This could have been any ship, why Titan? It’s very odd. If you’re going to have the Titan, why not just make it the Titan?

Will and Deanna Are on the Rocks?

Look, I was actually one of the 3 people very into the idea of Worf and Deanna near the end of TNG’s run. But then the show ended, Worf went to DS9 (where he was a wonderful addition), and he married Judzia (also a big fan of Worf and Judzia). And it’s clear that from TNG and the writer’s perspective, it was always supposed to be Will and Deanna. And, in Insurrection, they really started pulling their relationship back together, then in Nemesis they tied the knot.

Will And Deanna's Wedding

Further, one of the most moving parts of Picard Season 1 was Will and Deanna’s relationship, what they had been through, and their daughter, Kestra.

Picard, Will, and DeannaKestra Troi

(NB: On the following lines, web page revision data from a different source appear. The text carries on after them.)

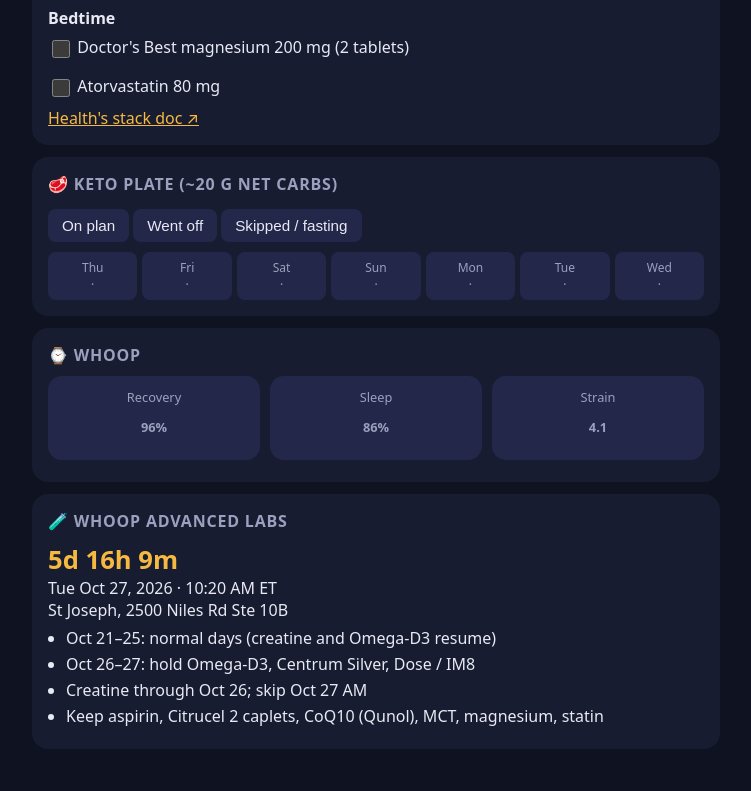
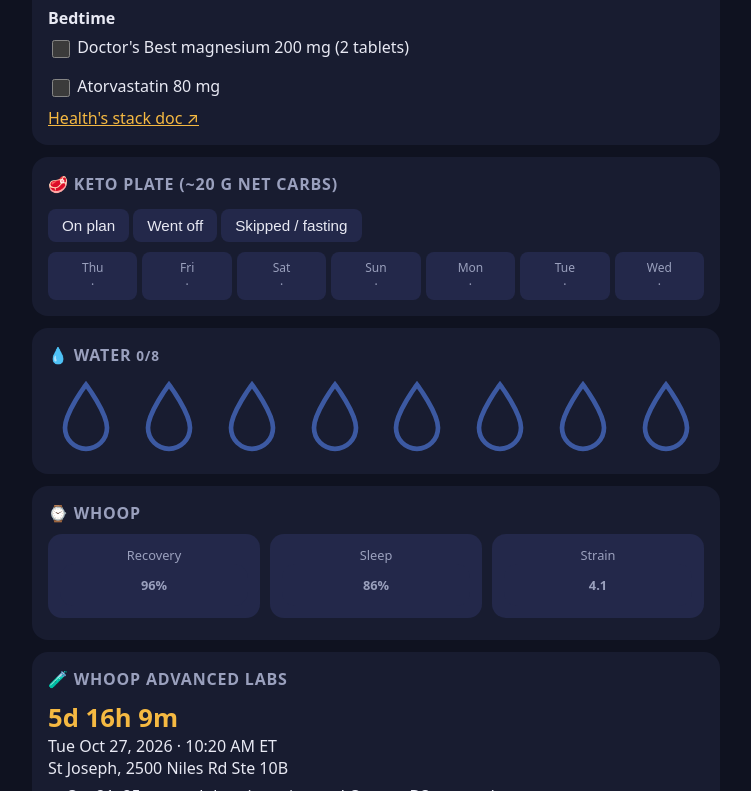
Before and after one commit to chisurf1/trainer-dash-e0330cae, a plain HTML site: page index.html in a window 1280 px wide. Shown: the part 1139-1930 px from the top of the page, without its empty margins (264-1015 px from the left). Drawn offline with Linux system fonts and the light colour scheme.

Commit message:
Add water drop counter (8 glasses) and rebalance day score 35/25/20/10/10

```diff
--- a/index.html
+++ b/index.html
@@ -13,6 +13,7 @@
 .on,.hi{background:var(--g)!important;color:#06210f!important;font-weight:700}.off,.lo{background:var(--r)!important;color:#fff!important;font-weight:700}.fast{background:var(--b)!important;color:#fff!important;font-weight:700}.md{background:var(--a)!important;color:#1a1205!important;font-weight:700}
 .w{display:grid;grid-template-columns:repeat(3,1fr);gap:10px}.w div{text-align:center;background:var(--c2);border-radius:14px;padding:12px;color:var(--m);font-size:.8rem}.big{font-size:1.6rem;font-weight:700;color:var(--a)}
 .cd{font-size:1.6rem;font-weight:800;color:var(--a)}ul{padding-left:18px;margin:6px 0}li{margin:4px 0}
+.drops{display:grid;grid-template-columns:repeat(8,1fr);gap:6px;width:100%}.drops button{background:none;border:0;padding:4px 0;cursor:pointer;-webkit-tap-highlight-color:transparent;touch-action:manipulation}.drops svg{width:100%;max-width:56px;height:auto;display:block;margin:0 auto}.drops path{fill:transparent;stroke:#5b8cff;stroke-width:2;opacity:.55;transition:all .15s}.drops button.f path{fill:#4aa3ff;stroke:#8fc6ff;opacity:1}
 .score{font-size:3rem;font-weight:800;line-height:1;color:var(--a)}.bd{font-size:.85rem;color:var(--m);margin:8px 0}
 </style></head><body><main>
 <h1 id="hd">Daily dashboard</h1>
@@ -21,6 +22,7 @@
 <div class="card"><h2>🏃 Today's challenge</h2><div id="ch"></div><div class="note" id="cons"></div><div id="items"></div><div class="strip" id="wstrip"></div></div>
 <div class="card"><h2>💊 Stack</h2><div id="stack"></div><a href="https://docs.google.com/document/d/1XhboshjdONUazegmiR3m3Ksoxgf-T5Oj0ymYBpSIoL8/edit" target="_blank">Health's stack doc ↗</a></div>
 <div class="card"><h2>🥩 Keto plate (~20 g net carbs)</h2><div class="btns" id="keto"></div><div class="strip" id="strip"></div></div>
+<div class="card"><h2>💧 Water <span id="wc" style="color:var(--m);font-size:.85rem"></span></h2><div class="drops" id="drops"></div></div>
 <div class="card"><h2>⌚ WHOOP</h2><div class="w" id="whoop"></div><div id="wn" style="color:#8a909c;margin-top:6px"></div></div>
 <div class="card"><h2>🧪 WHOOP Advanced Labs</h2><div class="cd" id="cd"></div>
 <div>Tue Oct 27, 2026 · 10:20 AM ET<br>St Joseph, 2500 Niles Rd Ste 10B</div>
@@ -61,11 +63,14 @@
 if(W.recovery==null&&W.sleep==null&&W.strain==null)document.getElementById("wn").textContent="No WHOOP data today";
 if(D.notes){const n=document.getElementById("notes");n.hidden=false;n.textContent=D.notes;}
 
+const wak="water",WA=LS(wak)||{};let wn=WA[day]||0;const DROP='<svg viewBox="0 0 24 32"><path d="M12 2C12 2 3 14 3 20.5a9 9 0 0 0 18 0C21 14 12 2 12 2z"/></svg>';
+function rw(){document.getElementById("drops").innerHTML=Array.from({length:8},(_,i)=>`<button aria-label="Glass ${i+1}" data-i="${i}" class="${i<wn?"f":""}">${DROP}</button>`).join("");document.getElementById("wc").textContent=wn+"/8";}
+document.getElementById("drops").onclick=e=>{const b=e.target.closest("button");if(!b)return;const i=+b.dataset.i;wn=i<wn?i:i+1;WA[day]=wn;SS(wak,WA);rw();score()};rw();
 function score(){
-  // Workout 40
+  // Workout 35
   const req=its.map((t,i)=>({t,i})).filter(x=>!/optional/i.test(x.t));
-  let w=0;if(req.length){const done=req.filter(x=>ws[x.i]).length;w=Math.round(40*done/req.length);}
-  // Stack 30 — 10 per group; skipped items don't count
+  let w=0;if(req.length){const done=req.filter(x=>ws[x.i]).length;w=Math.round(35*done/req.length);}
+  // Stack 25 — split evenly across groups; skipped items don't count
   let stPts=0;const parts=[];
   for(const[g,items]of Object.entries(STACK)){
     const need=items.filter(([id])=>!skipped(id,day));
@@ -77,10 +82,12 @@
   const kv=kl[day];const k=(kv==="on"||kv==="fast")?20:0;
   // WHOOP 10 — recovery present for today's data.json
   const wh=(D.date===day&&W.recovery!=null)?10:0;
-  const tot=w+stPts+k+wh;
+  stPts=Math.round(25*stPts/(10*Object.keys(STACK).length));
+  const wa=Math.round(10*wn/8);
+  const tot=w+stPts+k+wa+wh;
   document.getElementById("sc").textContent=tot;
   document.getElementById("sb").textContent=
-    `Workout ${w}/40 · Stack ${stPts}/30 · Keto ${k}/20 · WHOOP ${wh}/10`;
+    `Workout ${w}/35 · Stack ${stPts}/25 · Keto ${k}/20 · Water ${wa}/10 · WHOOP ${wh}/10`;
   const SH=LS("scorehist")||{};SH[day]=tot;SS("scorehist",SH);
   let s="";for(let i=6;i>=0;i--){const dt=new Date(day+"T12:00");dt.setDate(dt.getDate()-i);const dk=dt.toLocaleDateString("en-CA");
     const v=SH[dk];let cls="";if(v!=null){cls=v>=70?"hi":v>=40?"md":"lo";}
```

So the hint from Riker that he and Deanna aren’t doing well is unwelcome and unneeded. And why do we need that drama? The show seems to have plenty of other drama to worry about. I’d be much happier if Will and Deanna could just be happily married. And I really quite liked the young actress who played Kestra in Season 1. I hope we get to see her again this season.

Make it so

Despite these complaints, I hope it was apparent from earlier sections in this “review” for lack of a better term for this stream of consciousness, that this first episode made me quite happy and I’m greatly looking forward to the rest of the season. Terry has been saying all the right things. The set-ups in this first episode are intriguing. And, I’m greatly looking forward to seeing the crew back together.

And, as I’ve already stated, the pacing feels much more like Star Trek than the often languid pacing of past seasons. I’ll say again that this feels like Star Trek in a way that the previous 2 seasons have not. So thrusters on full, I say.